Medicare Premiums, Deductibles Increase in 2021

Medicare beneficiaries will see an increase to their Part A and Part B premiums and deductibles in 2021. See how much more you can expect to pay.

Published November 12, 2020

Follow our Medicare Coronavirus News page for related information on coronavirus (COVID-19) and its impact on Medicare beneficiaries.

Medicare costs typically go up every year, and 2021 will be no exception.

Compare plans today.

Speak with a licensed insurance agent


Premiums, deductibles and coinsurance for both Medicare Part A and Part B will be on the rise in the new year, as announced by the Centers for Medicare and Medicaid Services (CMS) on Nov. 6. Below is an overview of much you’ll pay.

How much are 2021 Medicare Part B Premiums?

The standard Medicare Part B premium, which nearly all beneficiaries pay, will increase to $148.50 per month in 2021 from its current rate of $144.60 in 2020.
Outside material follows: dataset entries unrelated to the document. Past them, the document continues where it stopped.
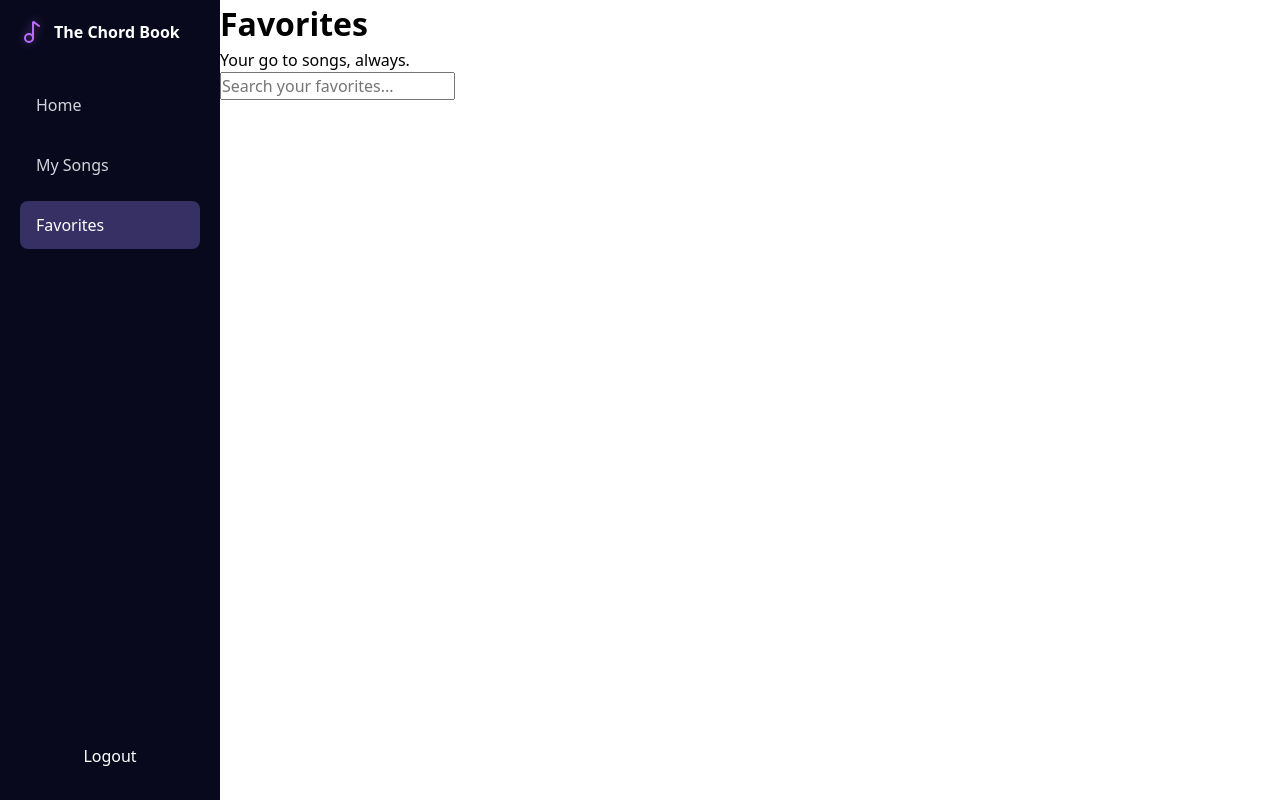
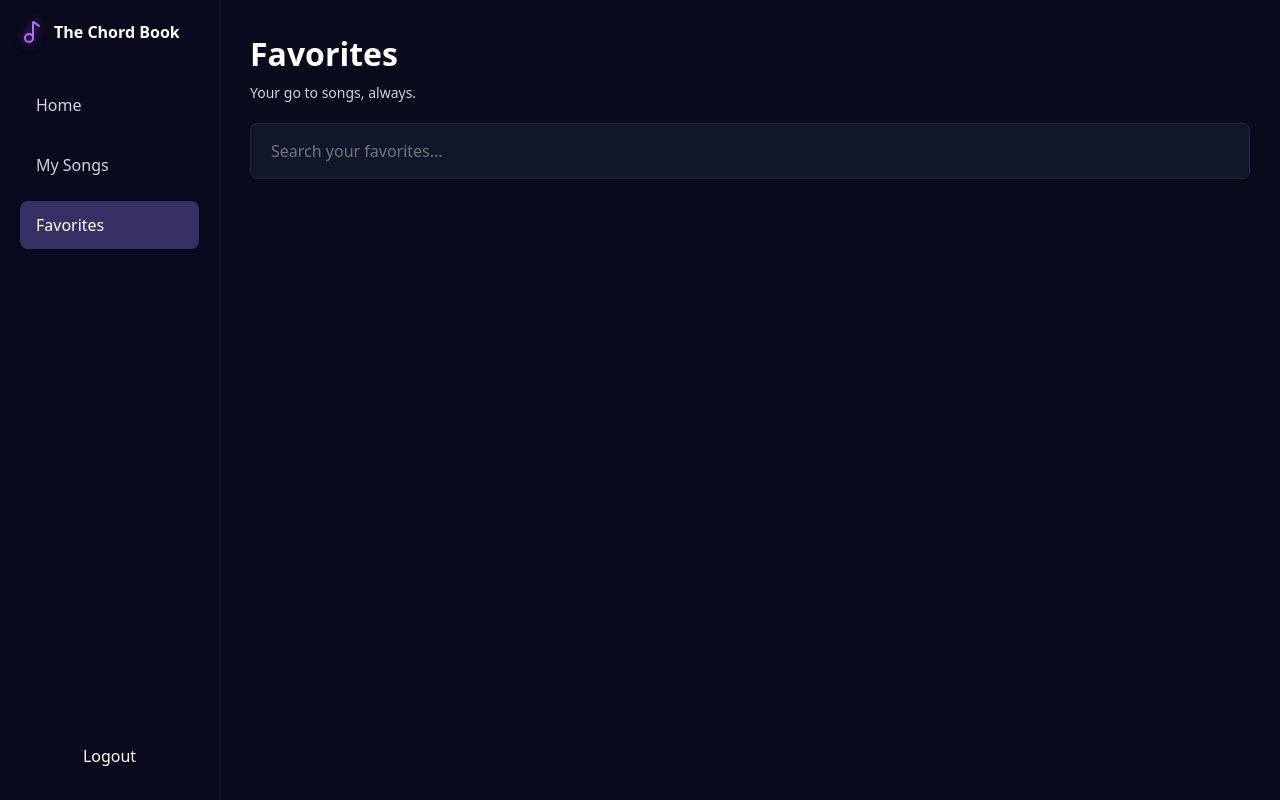
Before and after one commit to mercytv932/Chord_Book, a React (Vite) app in the folder frontend/: page /favorites in a window 1280 px wide. Built offline with nearby package versions, Linux system fonts and the light colour scheme.

Commit message:
Styled all of my favorites page, starting with the main div, then fav header, input, and fav songs container

```diff
--- a/frontend/src/App.css
+++ b/frontend/src/App.css
@@ -15,6 +15,7 @@
   flex-shrink: 0;
   flex-direction: column;
   background-color: rgb(9, 9, 29);
+  border-right: 1px solid #151537;
   width: 220px;
   min-height: 100vh;
   padding: 20px;
@@ -170,7 +171,7 @@
   color: lightgray;
 }
 
-/* My Songs */
+/* My Songs page */
 .my-songs {
   display: flex;
   flex-direction: column;
@@ -225,3 +226,44 @@
   gap: 15px;
   background-color: #080b1c;
 }
+
+/* Favorites page*/
+.favorites {
+  display: flex;
+  flex-direction: column;
+  background-color: #080b1c;
+  min-height: 100vh;
+  padding: 30px;
+  gap: 20px;
+}
+.favorites-header {
+  display: flex;
+  flex-direction: column;
+  gap: 4px;
+}
+.favorites-header h1 {
+  font-size: 32px;
+  color: white;
+}
+
+.favorites-header p {
+  font-size: 14px;
+  color: lightgray;
+}
+
+.favorites-search {
+  width: 100%;
+  padding: 15px 20px;
+  border-radius: 7px;
+  border: 1px solid #252544;
+  background-color: #10172b;
+  color: white;
+  outline: none;
+}
+
+.favorites-songs {
+  display: grid;
+  grid-template-columns: repeat(2, minmax(0, 1fr));
+  gap: 15px;
+  background-color: #080b1c;
+}
--- a/frontend/src/pages/Favorites.tsx
+++ b/frontend/src/pages/Favorites.tsx
@@ -1,8 +1,12 @@
 function Favorites() {
   return (
     <div className="favorites">
-      <h1>Favorites</h1>
-      <p>Your go to songs, always.</p>
+      <div className="favorites-header">
+        {" "}
+        <h1>Favorites</h1>
+        <p>Your go to songs, always.</p>
+      </div>
+
       <input
         type="text"
         placeholder="Search your favorites..."
```
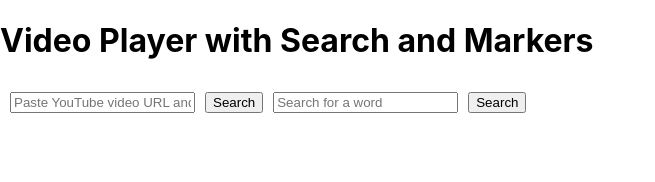
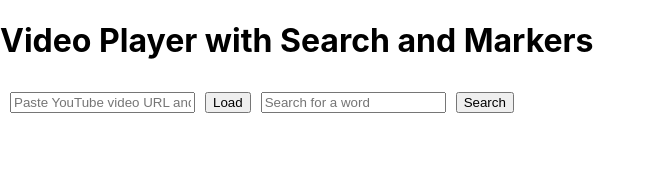
Before and after one commit to darkpoetOX/VideoSearchWord, a React (Create React App) app: page / in a window 1280 px wide. Shown: the top 182 px of the page, without its empty margins (0-655 px from the left). Built offline with nearby package versions, Linux system fonts and the light colour scheme.

Commit message:
changed url video search button to load instead to avoid ambiguity with word searcg button

```diff
--- a/src/containers/VideoContainer.js
+++ b/src/containers/VideoContainer.js
@@ -64,7 +64,7 @@
         onChange={(e) => handleVideoUrlChange(e.target.value)}
         className="input-bar"
       />
-      <button onClick={handleSearchClick}>Search</button>
+      <button onClick={handleSearchClick}>Load</button>
 
       <input
         type="text"
```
The $3.90 increase was much smaller than what had been originally forecasted during a year of larger-than-normal Medicare spending due to the COVID-19 pandemic. Congress delegated enough money to Medicare in its latest budget to spare beneficiaries from any drastic Part B premium increases. 

While most beneficiaries pay the standard premium for Part B, higher income earners may pay more for their coverage as part of the rule for an Income-Related Monthly Adjusted Amount (IRMAA). Not only will the income-adjusted premiums change for 2021, but so too have some of the income bracket limits.

The table below shows what higher income earners will pay for Part B in the new year. 

2021 Medicare Part B IRMAA
2019 Individual tax return 2019 Joint tax return 2019 Married and separate tax return 2021 Part B monthly premium

$88,000 or less

$176,000 or less

$88,000 or less


More than $88,000 and up to $111,000

More than $176,000 and up to $222,000



More than $111,000 up to $138,000

More than $222,000 up to $276,000



More than $138,000 up to $165,000

More than $276,000 up to $330,000



More than $165,000 up to $500,000

More than $330,000 up to $750,000

More than $88,000 up to $412,000


More than or equal to $500,000

More than or equal to $750,000

More than or equal to $412,000


The annual 2021 Medicare Part B deductible will increase to $203 for the year, up from its current level of $198. 

Medicare Part A premiums increase in 2021

Most people do not pay a premium for their Medicare Part A coverage because they paid enough Medicare taxes over the years to qualify for premium-free Part A. But for those who do have to pay a premium, they will have to pay even more for it in 2021.

  • If a beneficiary or their spouse paid between 30 and 39 quarters of Medicare taxes, they will pay $259 per month for Part A premiums in 2021, up from $252 pre month in 2020. 

  • If a beneficiary or their spouse paid fewer than 30 quarters of Medicare taxes, they will pay $471 per month in 2021, up from $458 per month in 2020. 

The Medicare Part A deductible is increasing from $1,408 per benefit period in 2020 to $1,484 per benefit period in 2021

Part A coinsurance is also on the rise, with beneficiaries owing $371 per day of an inpatient hospital stay, beginning on the 61st day of a benefit period (up from $352 per day in 2020). 

Daily coinsurance for lifetime reserve days, which you use after 90 consecutive days of inpatient care in a benefit period, increase from $704 per day to $742 per day in 2021. You only get 60 lifetime reserve days, and you don’t get any more for the rest of your life once they are used.

Part A coinsurance for inpatient skilled nursing facility care increases to $185.50 per day in 2021, up from $176 per day in 2020.

Learn more about Medicare costs in 2021.


About the author

Christian Worstell is a senior Medicare and health insurance writer with He is also a licensed health insurance agent. Christian is well-known in the insurance industry for the thousands of educational articles he’s written, helping Americans better understand their health insurance and Medicare coverage.

Christian’s work as a Medicare expert has appeared in several top-tier and trade news outlets including Forbes, MarketWatch, WebMD and Yahoo! Finance.

Christian has written hundreds of articles for that teach Medicare beneficiaries the best practices for navigating Medicare. His articles are read by thousands of older Americans each month. By better understanding their health care coverage, readers may hopefully learn how to limit their out-of-pocket Medicare spending and access quality medical care.

Christian’s passion for his role stems from his desire to make a difference in the senior community. He strongly believes that the more beneficiaries know about their Medicare coverage, the better their overall health and wellness is as a result.

A current resident of Raleigh, Christian is a graduate of Shippensburg University with a bachelor’s degree in journalism.

If you’re a member of the media looking to connect with Christian, please don’t hesitate to email our public relations team at

MarketWatch logo

Yahoo Finance logo 


WebMD Logo

South Florida Sun Sentinel Logo Logo

Deseret News Logo

Healthcare Finance Logo